Task to complete:
Exact reproduction of all the data is required, with pictures excluded.

Version difference data
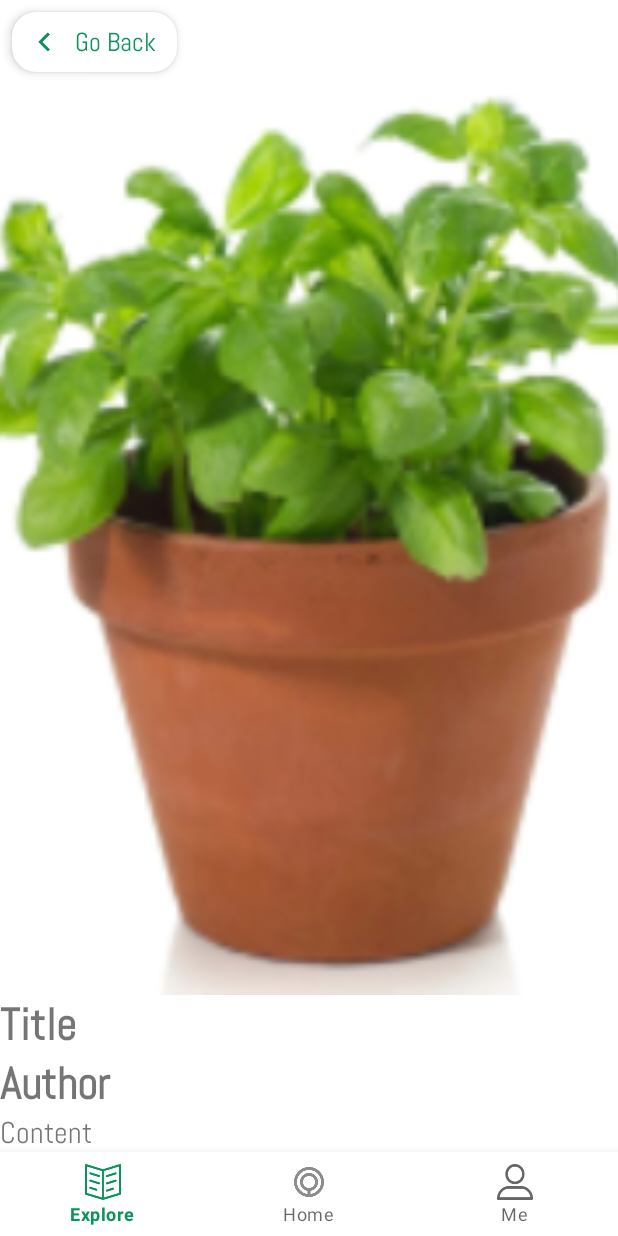
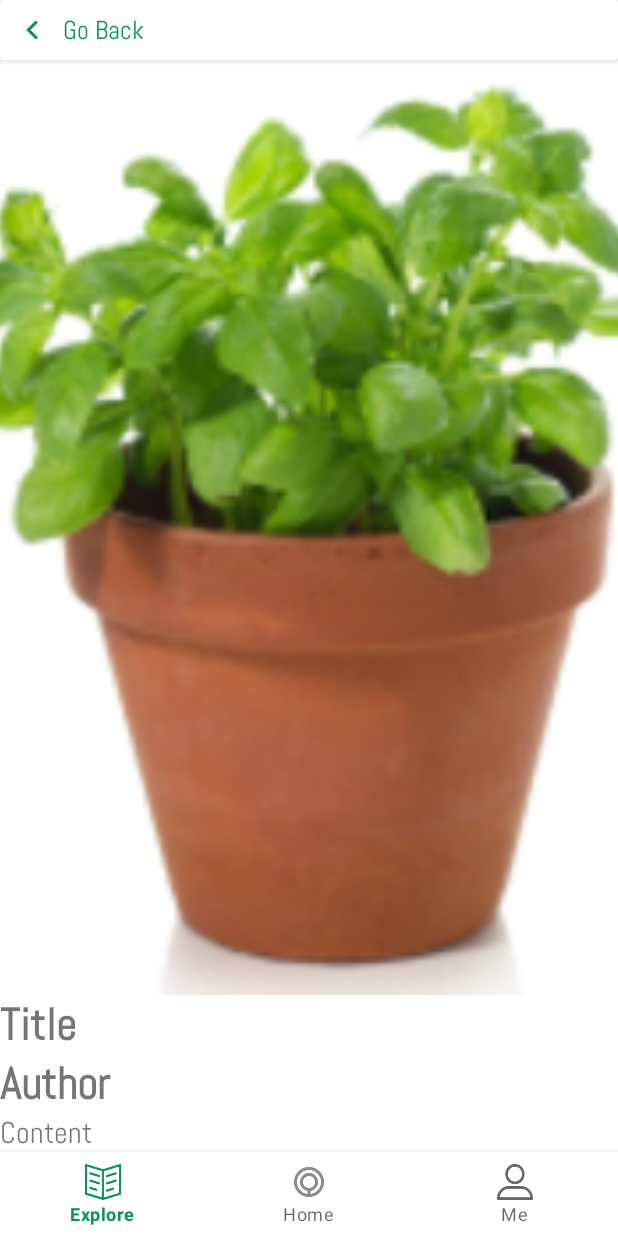
Before and after one commit to fsdkjnv/FinalProjectAndroid, an Android app: the fragment DetailFragment placed in its activity, on a phone screen of 412 x 824 dp. Run offline under Robolectric (Android 15) with nearby library versions, the phone set to English and light mode, and no system bars; our stand-ins replace Firebase (no records; nobody signed in at launch, a user with empty details on screens opened directly).

Commit message:
Vi commit

```diff
--- a/app/src/main/java/com/example/drawer/fragment/FragmentHome/DeviceFragment.java
+++ b/app/src/main/java/com/example/drawer/fragment/FragmentHome/DeviceFragment.java
@@ -141,11 +141,8 @@ public class DeviceFragment extends Fragment {
                             }
 
                            adapter.notifyDataSetChanged();
-
-
                             // Save the updated data to Firebase
                            firebaseDatabaseHelper.saveRecyclerViewDataDevice(encodedEmail, toolbarTitle, sharedViewModel.getInstance().getDeviceList());
-
                             dialog.dismiss();
                         }
                     })
--- a/app/src/main/java/com/example/drawer/fragment/FragmentHome/HomeFragment.java
+++ b/app/src/main/java/com/example/drawer/fragment/FragmentHome/HomeFragment.java
@@ -86,7 +86,6 @@ public class HomeFragment extends Fragment {
                         sharedViewModel.getInstance().addRoom(androidData);
                         adapter.notifyDataSetChanged();
                         firebaseDatabaseHelper.saveRecyclerViewData(encodedEmail, sharedViewModel.getInstance().getDataList());
-
                         dialog.dismiss();
                     }
                 })
--- a/app/src/main/res/layout/activity_detail.xml
+++ b/app/src/main/res/layout/activity_detail.xml
@@ -81,7 +81,7 @@
     <androidx.cardview.widget.CardView
         android:id="@+id/cardViewRecyclerView"
         android:layout_width="370dp"
-        android:layout_height="620dp"
+        android:layout_height="wrap_content"
         app:cardCornerRadius="12dp"
         app:cardUseCompatPadding="true"
         app:cardElevation="5dp"
@@ -92,7 +92,7 @@
         <androidx.recyclerview.widget.RecyclerView
             android:id="@+id/recyclerViewDevice"
             android:layout_width="match_parent"
-            android:layout_height="600dp"
+            android:layout_height="460dp"
             android:layout_marginLeft="8dp"
             android:layout_marginRight="8dp"
             android:scrollbars="vertical" />
--- a/app/src/main/res/layout/fragment_detail.xml
+++ b/app/src/main/res/layout/fragment_detail.xml
@@ -5,21 +5,17 @@
     xmlns:android="http://schemas.android.com/apk/res/android"
     xmlns:app="http://schemas.android.com/apk/res-auto"
     xmlns:tools="http://schemas.android.com/tools"
-    android:fillViewport="true"
-    >
+    android:fillViewport="true">
+
     <LinearLayout
         android:layout_width="match_parent"
         android:layout_height="wrap_content"
-    android:orientation="vertical"
-        >
+        android:orientation="vertical">
 
         <androidx.cardview.widget.CardView
             android:id="@+id/cardViewExplore"
-        android:layout_width="110dp"
+            android:layout_width="match_parent"
             android:layout_height="40dp"
-        android:layout_marginStart="8dp"
-        android:layout_marginTop="8dp"
-        app:cardCornerRadius="16dp"
             app:cardElevation="4dp">
             <!-- Icon and Text in Toolbar -->
             <LinearLayout
@@ -46,8 +42,8 @@
                     android:textSize="17sp" />
 
             </LinearLayout>
+        </androidx.cardview.widget.CardView>
 
-    </androidx.cardview.widget.CardView>
         <ImageView
             android:id="@+id/recImagePlant"
             android:layout_width="match_parent"
@@ -63,26 +59,17 @@
             android:fontFamily="@font/abel_regular"
             android:text="Title"
             android:textSize="30dp"
-                    android:textStyle="bold"/>
+            android:textStyle="bold" />
+
         <TextView
             android:id="@+id/recAuthor"
-        android:fontFamily="@font/abel_regular"
             android:layout_width="match_parent"
             android:layout_height="wrap_content"
+            android:fontFamily="@font/abel_regular"
             android:text="Author"
             android:textSize="30dp"
-        android:textStyle="bold"
-        />
+            android:textStyle="bold" />
 
-<!--                <ScrollView-->
-<!--                    android:layout_width="match_parent"-->
-<!--                    android:layout_height="wrap_content">-->
-
-<!--                    <LinearLayout-->
-<!--                        android:layout_width="match_parent"-->
-<!--                        android:layout_height="wrap_content"-->
-<!--                        android:orientation="vertical"-->
-<!--                        >-->
         <TextView
             android:id="@+id/recContent"
             android:layout_width="match_parent"
@@ -90,25 +77,5 @@
             android:fontFamily="@font/abel_regular"
             android:text="Content"
             android:textSize="20dp" />
-
-<!--                    </LinearLayout>-->
-<!--                </ScrollView>-->
-<!--                <TextView-->
-<!--                    android:id="@+id/recContent"-->
-<!--                    android:layout_width="match_parent"-->
-<!--                    android:layout_height="300dp"-->
-<!--                    android:fontFamily="@font/abel_regular"-->
-<!--                    android:text="Content"-->
-<!--                    android:textSize="20dp" />-->
-
-<!--                <TextView-->
-<!--                    android:id="@+id/recAuthor"-->
-<!--                    android:fontFamily="@font/abel_regular"-->
-<!--                    android:layout_width="match_parent"-->
-<!--                    android:layout_height="wrap_content"-->
-<!--                    android:text="Author"-->
-<!--                    android:textSize="30dp"-->
-<!--                    android:textStyle="bold"-->
-<!--                    />-->
     </LinearLayout>
 </ScrollView>
--- a/app/src/main/res/layout/fragment_home.xml
+++ b/app/src/main/res/layout/fragment_home.xml
@@ -20,7 +20,7 @@
         android:layout_marginStart="24dp"
         android:layout_marginTop="16dp"
         android:fontFamily="@font/abel_regular"
-        android:text="Hello 🌿"
+        android:text="Hello🌿"
         android:textColor="#06492C"
         android:textSize="30sp"
         app:layout_constraintStart_toStartOf="parent"
--- a/app/src/main/res/layout/fragment_signup_tab.xml
+++ b/app/src/main/res/layout/fragment_signup_tab.xml
@@ -56,6 +56,7 @@
                 android:drawablePadding="8dp"
                 android:textColorHint="@android:color/white"
                 android:backgroundTint="@android:color/white"
+                android:textColor="#FFFFFF"
                 android:hint="Email"
                 android:padding="8dp" />
 
@@ -67,6 +68,7 @@
                 android:layout_marginTop="20dp"
                 android:drawableLeft="@drawable/baseline_lock_24"
                 android:drawablePadding="8dp"
+                android:textColor="#FFFFFF"
                 android:hint="Password"
                 android:inputType="textPassword"
                 android:textColorHint="@android:color/white"
@@ -78,6 +80,7 @@
                 android:layout_width="355dp"
                 android:layout_height="60dp"
                 android:layout_gravity="center"
+                android:textColor="#FFFFFF"
                 android:layout_marginTop="20dp"
                 android:drawableLeft="@drawable/baseline_password_24"
                 android:drawablePadding="8dp"
@@ -97,6 +100,7 @@
             android:textColor="#0C9359"
             android:background="@null"
             android:backgroundTint="#FFFFFF"
+
             android:fontFamily="@font/abel_regular"
             android:textSize="18sp"
             app:cornerRadius="3dp"
```
Also changed, not shown: app/src/main/java/com/example/drawer/Adapter/AdapterHome/DeviceAdapter.java (+6 -4 lines), app/src/main/res/layout/fragment_sildeshow.xml (+5 -9 lines). Lines whose indentation alone changed are shown as unchanged.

Output:
Before and after one commit to fsdkjnv/FinalProjectAndroid, an Android app: the fragment DetailFragment placed in its activity, on a phone screen of 412 x 824 dp. Run offline under Robolectric (Android 15) with nearby library versions, the phone set to English and light mode, and no system bars; our stand-ins replace Firebase (no records; nobody signed in at launch, a user with empty details on screens opened directly).

Commit message:
Vi commit

```diff
--- a/app/src/main/java/com/example/drawer/fragment/FragmentHome/DeviceFragment.java
+++ b/app/src/main/java/com/example/drawer/fragment/FragmentHome/DeviceFragment.java
@@ -141,11 +141,8 @@ public class DeviceFragment extends Fragment {
                             }
 
                            adapter.notifyDataSetChanged();
-
-
                             // Save the updated data to Firebase
                            firebaseDatabaseHelper.saveRecyclerViewDataDevice(encodedEmail, toolbarTitle, sharedViewModel.getInstance().getDeviceList());
-
                             dialog.dismiss();
                         }
                     })
--- a/app/src/main/java/com/example/drawer/fragment/FragmentHome/HomeFragment.java
+++ b/app/src/main/java/com/example/drawer/fragment/FragmentHome/HomeFragment.java
@@ -86,7 +86,6 @@ public class HomeFragment extends Fragment {
                         sharedViewModel.getInstance().addRoom(androidData);
                         adapter.notifyDataSetChanged();
                         firebaseDatabaseHelper.saveRecyclerViewData(encodedEmail, sharedViewModel.getInstance().getDataList());
-
                         dialog.dismiss();
                     }
                 })
--- a/app/src/main/res/layout/activity_detail.xml
+++ b/app/src/main/res/layout/activity_detail.xml
@@ -81,7 +81,7 @@
     <androidx.cardview.widget.CardView
         android:id="@+id/cardViewRecyclerView"
         android:layout_width="370dp"
-        android:layout_height="620dp"
+        android:layout_height="wrap_content"
         app:cardCornerRadius="12dp"
         app:cardUseCompatPadding="true"
         app:cardElevation="5dp"
@@ -92,7 +92,7 @@
         <androidx.recyclerview.widget.RecyclerView
             android:id="@+id/recyclerViewDevice"
             android:layout_width="match_parent"
-            android:layout_height="600dp"
+            android:layout_height="460dp"
             android:layout_marginLeft="8dp"
             android:layout_marginRight="8dp"
             android:scrollbars="vertical" />
--- a/app/src/main/res/layout/fragment_detail.xml
+++ b/app/src/main/res/layout/fragment_detail.xml
@@ -5,21 +5,17 @@
     xmlns:android="http://schemas.android.com/apk/res/android"
     xmlns:app="http://schemas.android.com/apk/res-auto"
     xmlns:tools="http://schemas.android.com/tools"
-    android:fillViewport="true"
-    >
+    android:fillViewport="true">
+
     <LinearLayout
         android:layout_width="match_parent"
         android:layout_height="wrap_content"
-    android:orientation="vertical"
-        >
+        android:orientation="vertical">
 
         <androidx.cardview.widget.CardView
             android:id="@+id/cardViewExplore"
-        android:layout_width="110dp"
+            android:layout_width="match_parent"
             android:layout_height="40dp"
-        android:layout_marginStart="8dp"
-        android:layout_marginTop="8dp"
-        app:cardCornerRadius="16dp"
             app:cardElevation="4dp">
             <!-- Icon and Text in Toolbar -->
             <LinearLayout
@@ -46,8 +42,8 @@
                     android:textSize="17sp" />
 
             </LinearLayout>
+        </androidx.cardview.widget.CardView>
 
-    </androidx.cardview.widget.CardView>
         <ImageView
             android:id="@+id/recImagePlant"
             android:layout_width="match_parent"
@@ -63,26 +59,17 @@
             android:fontFamily="@font/abel_regular"
             android:text="Title"
             android:textSize="30dp"
-                    android:textStyle="bold"/>
+            android:textStyle="bold" />
+
         <TextView
             android:id="@+id/recAuthor"
-        android:fontFamily="@font/abel_regular"
             android:layout_width="match_parent"
             android:layout_height="wrap_content"
+            android:fontFamily="@font/abel_regular"
             android:text="Author"
             android:textSize="30dp"
-        android:textStyle="bold"
-        />
+            android:textStyle="bold" />
 
-<!--                <ScrollView-->
-<!--                    android:layout_width="match_parent"-->
-<!--                    android:layout_height="wrap_content">-->
-
-<!--                    <LinearLayout-->
-<!--                        android:layout_width="match_parent"-->
-<!--                        android:layout_height="wrap_content"-->
-<!--                        android:orientation="vertical"-->
-<!--                        >-->
         <TextView
             android:id="@+id/recContent"
             android:layout_width="match_parent"
@@ -90,25 +77,5 @@
             android:fontFamily="@font/abel_regular"
             android:text="Content"
             android:textSize="20dp" />
-
-<!--                    </LinearLayout>-->
-<!--                </ScrollView>-->
-<!--                <TextView-->
-<!--                    android:id="@+id/recContent"-->
-<!--                    android:layout_width="match_parent"-->
-<!--                    android:layout_height="300dp"-->
-<!--                    android:fontFamily="@font/abel_regular"-->
-<!--                    android:text="Content"-->
-<!--                    android:textSize="20dp" />-->
-
-<!--                <TextView-->
-<!--                    android:id="@+id/recAuthor"-->
-<!--                    android:fontFamily="@font/abel_regular"-->
-<!--                    android:layout_width="match_parent"-->
-<!--                    android:layout_height="wrap_content"-->
-<!--                    android:text="Author"-->
-<!--                    android:textSize="30dp"-->
-<!--                    android:textStyle="bold"-->
-<!--                    />-->
     </LinearLayout>
 </ScrollView>
--- a/app/src/main/res/layout/fragment_home.xml
+++ b/app/src/main/res/layout/fragment_home.xml
@@ -20,7 +20,7 @@
         android:layout_marginStart="24dp"
         android:layout_marginTop="16dp"
         android:fontFamily="@font/abel_regular"
-        android:text="Hello 🌿"
+        android:text="Hello🌿"
         android:textColor="#06492C"
         android:textSize="30sp"
         app:layout_constraintStart_toStartOf="parent"
--- a/app/src/main/res/layout/fragment_signup_tab.xml
+++ b/app/src/main/res/layout/fragment_signup_tab.xml
@@ -56,6 +56,7 @@
                 android:drawablePadding="8dp"
                 android:textColorHint="@android:color/white"
                 android:backgroundTint="@android:color/white"
+                android:textColor="#FFFFFF"
                 android:hint="Email"
                 android:padding="8dp" />
 
@@ -67,6 +68,7 @@
                 android:layout_marginTop="20dp"
                 android:drawableLeft="@drawable/baseline_lock_24"
                 android:drawablePadding="8dp"
+                android:textColor="#FFFFFF"
                 android:hint="Password"
                 android:inputType="textPassword"
                 android:textColorHint="@android:color/white"
@@ -78,6 +80,7 @@
                 android:layout_width="355dp"
                 android:layout_height="60dp"
                 android:layout_gravity="center"
+                android:textColor="#FFFFFF"
                 android:layout_marginTop="20dp"
                 android:drawableLeft="@drawable/baseline_password_24"
                 android:drawablePadding="8dp"
@@ -97,6 +100,7 @@
             android:textColor="#0C9359"
             android:background="@null"
             android:backgroundTint="#FFFFFF"
+
             android:fontFamily="@font/abel_regular"
             android:textSize="18sp"
             app:cornerRadius="3dp"
```
Also changed, not shown: app/src/main/java/com/example/drawer/Adapter/AdapterHome/DeviceAdapter.java (+6 -4 lines), app/src/main/res/layout/fragment_sildeshow.xml (+5 -9 lines). Lines whose indentation alone changed are shown as unchanged.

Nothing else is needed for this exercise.